■ **WHAT YOU NEED TO DO**: Please reproduce, exactly and with nothing else, every line from the one containing "acesso ao PostgreSQL" through the last line of the records below.

■ **MATERIAL FOR THE TASK**:
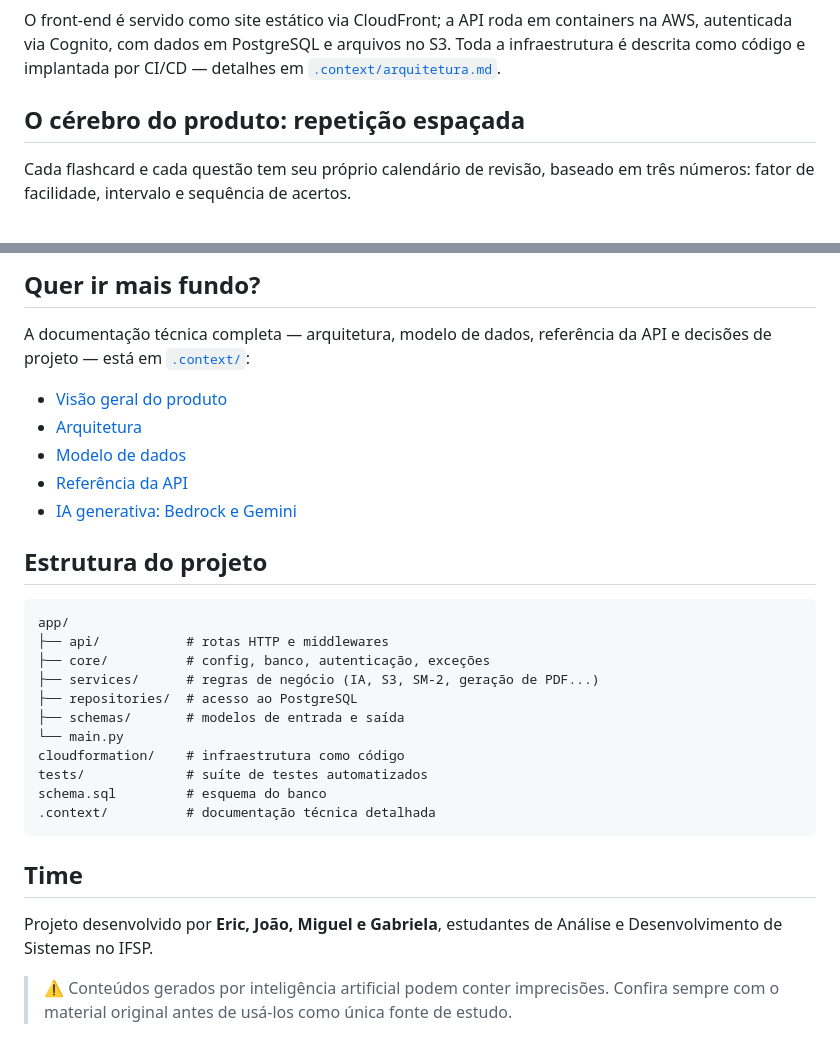
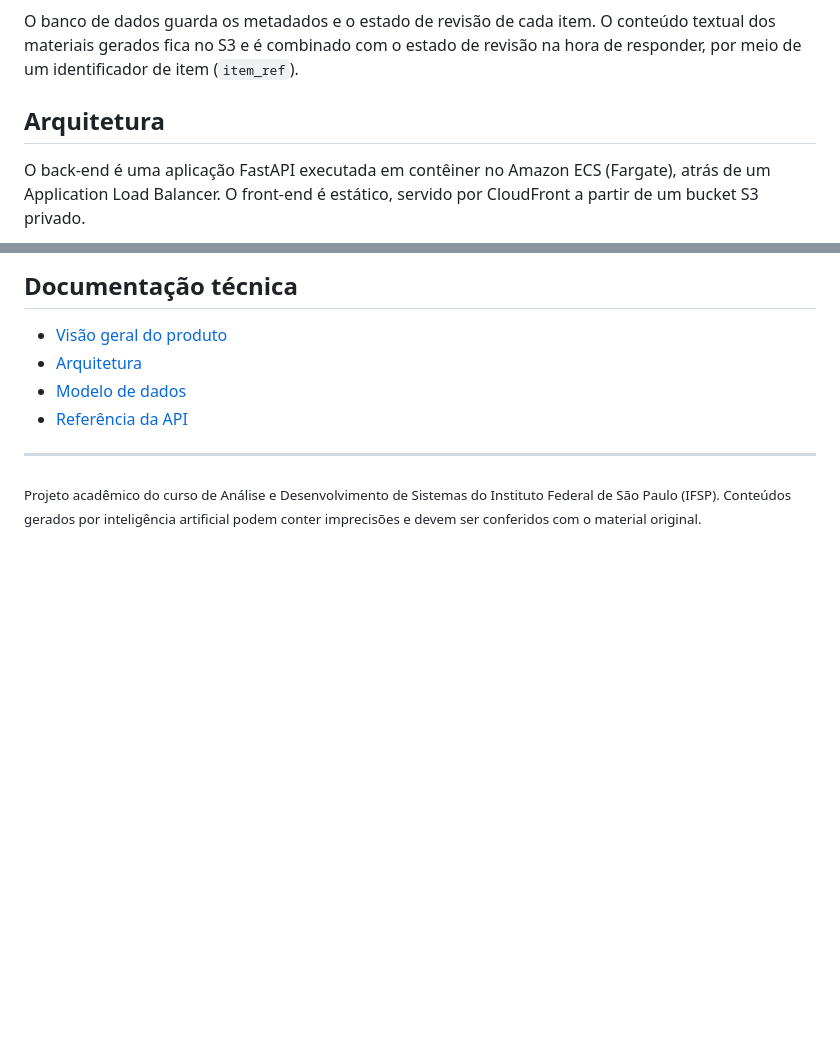
Before and after one commit to joaopedro-albuquerque/bright-edtech-backend, a Markdown page: README.md, 2 parts joined by grey strips. Rendered like a GitHub page; blank space fills up the shorter version.

````diff
--- a/README.md
+++ b/README.md
@@ -57,10 +61,10 @@ flowchart LR
 ```
 
-O front-end é servido como site estático via CloudFront; a API roda em containers na AWS, autenticada via Cognito, com dados em PostgreSQL e arquivos no S3. Toda a infraestrutura é descrita como código e implantada por CI/CD — detalhes em [`.context/arquitetura.md`](.context/arquitetura.md).
+O banco de dados guarda os metadados e o estado de revisão de cada item. O conteúdo textual dos materiais gerados fica no S3 e é combinado com o estado de revisão na hora de responder, por meio de um identificador de item (`item_ref`).
 
-## O cérebro do produto: repetição espaçada
+## Arquitetura
 
-Cada flashcard e cada questão tem seu próprio calendário de revisão, baseado em três números: fator de facilidade, intervalo e sequência de acertos.
+O back-end é uma aplicação FastAPI executada em contêiner no Amazon ECS (Fargate), atrás de um Application Load Balancer. O front-end é estático, servido por CloudFront a partir de um bucket S3 privado.
 
 ```mermaid
 flowchart LR
@@ -115,32 +252,11 @@ Abra `http://localhost:8000/docs` para a documentação interativa (Swagger).
 
-## Quer ir mais fundo?
-
-A documentação técnica completa — arquitetura, modelo de dados, referência da API e decisões de projeto — está em [`.context/`](.context):
+## Documentação técnica
 
 - [Visão geral do produto](.context/visao-geral.md)
 - [Arquitetura](.context/arquitetura.md)
 - [Modelo de dados](.context/dados.md)
 - [Referência da API](.context/api-reference.md)
-- [IA generativa: Bedrock e Gemini](.context/ia-generativa.md)
 
-## Estrutura do projeto
+---
 
-```
-app/
-├── api/           # rotas HTTP e middlewares
-├── core/          # config, banco, autenticação, exceções
-├── services/      # regras de negócio (IA, S3, SM-2, geração de PDF...)
-├── repositories/  # acesso ao PostgreSQL
-├── schemas/       # modelos de entrada e saída
-└── main.py
-cloudformation/    # infraestrutura como código
-tests/             # suíte de testes automatizados
-schema.sql         # esquema do banco
-.context/          # documentação técnica detalhada
-```
-
-## Time
-
-Projeto desenvolvido por **Eric, João, Miguel e Gabriela**, estudantes de Análise e Desenvolvimento de Sistemas no IFSP.
-
-> ⚠️ Conteúdos gerados por inteligência artificial podem conter imprecisões. Confira sempre com o material original antes de usá-los como única fonte de estudo.
+<sub>Projeto acadêmico do curso de Análise e Desenvolvimento de Sistemas do Instituto Federal de São Paulo (IFSP). Conteúdos gerados por inteligência artificial podem conter imprecisões e devem ser conferidos com o material original.</sub>
````
Also changed, not shown: other parts of README.md (+183 -46 lines), docs/img/arquitetura-aws.png (deleted), docs/img/demo.gif (added).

■ **RESULT BELOW**:
-├── repositories/  # acesso ao PostgreSQL
-├── schemas/       # modelos de entrada e saída
-└── main.py
-cloudformation/    # infraestrutura como código
-tests/             # suíte de testes automatizados
-schema.sql         # esquema do banco
-.context/          # documentação técnica detalhada
-```
-
-## Time
-
-Projeto desenvolvido por **Eric, João, Miguel e Gabriela**, estudantes de Análise e Desenvolvimento de Sistemas no IFSP.
-
-> ⚠️ Conteúdos gerados por inteligência artificial podem conter imprecisões. Confira sempre com o material original antes de usá-los como única fonte de estudo.
+<sub>Projeto acadêmico do curso de Análise e Desenvolvimento de Sistemas do Instituto Federal de São Paulo (IFSP). Conteúdos gerados por inteligência artificial podem conter imprecisões e devem ser conferidos com o material original.</sub>
````
Also changed, not shown: other parts of README.md (+183 -46 lines), docs/img/arquitetura-aws.png (deleted), docs/img/demo.gif (added).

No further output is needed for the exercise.